**Instructions for the task**
Scan the entries below for the word "MEDIUM". Copy out every line in which it occurs.

**Given information**
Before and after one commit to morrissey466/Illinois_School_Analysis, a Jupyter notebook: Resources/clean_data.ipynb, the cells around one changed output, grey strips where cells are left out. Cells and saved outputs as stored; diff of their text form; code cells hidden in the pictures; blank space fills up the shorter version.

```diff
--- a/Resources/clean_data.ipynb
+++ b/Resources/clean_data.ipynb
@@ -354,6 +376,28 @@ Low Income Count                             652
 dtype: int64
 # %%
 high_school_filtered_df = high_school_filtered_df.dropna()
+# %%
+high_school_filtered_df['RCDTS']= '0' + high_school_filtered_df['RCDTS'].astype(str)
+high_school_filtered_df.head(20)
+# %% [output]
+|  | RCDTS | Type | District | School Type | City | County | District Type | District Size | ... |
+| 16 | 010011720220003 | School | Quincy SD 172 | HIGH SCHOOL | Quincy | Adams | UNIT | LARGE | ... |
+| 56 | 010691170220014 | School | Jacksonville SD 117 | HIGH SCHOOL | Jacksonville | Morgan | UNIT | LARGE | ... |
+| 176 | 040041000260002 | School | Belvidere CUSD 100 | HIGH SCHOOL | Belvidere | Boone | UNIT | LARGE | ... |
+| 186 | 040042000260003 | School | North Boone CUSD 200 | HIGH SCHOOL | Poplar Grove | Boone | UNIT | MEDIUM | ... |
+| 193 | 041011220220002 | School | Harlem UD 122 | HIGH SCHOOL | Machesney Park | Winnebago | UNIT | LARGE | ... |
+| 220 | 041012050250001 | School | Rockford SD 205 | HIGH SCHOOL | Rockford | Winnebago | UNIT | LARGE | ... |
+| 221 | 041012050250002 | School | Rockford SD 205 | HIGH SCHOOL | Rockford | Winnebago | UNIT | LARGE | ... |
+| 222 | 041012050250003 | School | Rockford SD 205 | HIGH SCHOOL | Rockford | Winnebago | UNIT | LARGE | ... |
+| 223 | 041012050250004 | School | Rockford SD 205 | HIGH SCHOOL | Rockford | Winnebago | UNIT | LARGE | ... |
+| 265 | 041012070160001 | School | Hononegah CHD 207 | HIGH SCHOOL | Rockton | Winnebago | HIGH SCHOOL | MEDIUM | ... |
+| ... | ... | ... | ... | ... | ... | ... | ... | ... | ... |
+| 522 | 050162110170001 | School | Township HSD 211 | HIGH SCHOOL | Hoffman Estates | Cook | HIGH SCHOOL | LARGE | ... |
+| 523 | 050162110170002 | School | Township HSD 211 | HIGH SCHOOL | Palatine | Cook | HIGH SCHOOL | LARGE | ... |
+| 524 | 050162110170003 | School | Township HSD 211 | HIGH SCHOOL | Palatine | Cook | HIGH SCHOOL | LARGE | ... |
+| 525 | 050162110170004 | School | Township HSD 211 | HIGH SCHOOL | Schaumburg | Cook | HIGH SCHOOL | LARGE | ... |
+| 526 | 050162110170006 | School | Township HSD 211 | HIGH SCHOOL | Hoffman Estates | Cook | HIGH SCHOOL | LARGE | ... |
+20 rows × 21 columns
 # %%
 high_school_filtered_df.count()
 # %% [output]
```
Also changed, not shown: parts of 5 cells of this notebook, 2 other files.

**Response to the task**
+| 186 | 040042000260003 | School | North Boone CUSD 200 | HIGH SCHOOL | Poplar Grove | Boone | UNIT | MEDIUM | ... |
+| 265 | 041012070160001 | School | Hononegah CHD 207 | HIGH SCHOOL | Rockton | Winnebago | HIGH SCHOOL | MEDIUM | ... |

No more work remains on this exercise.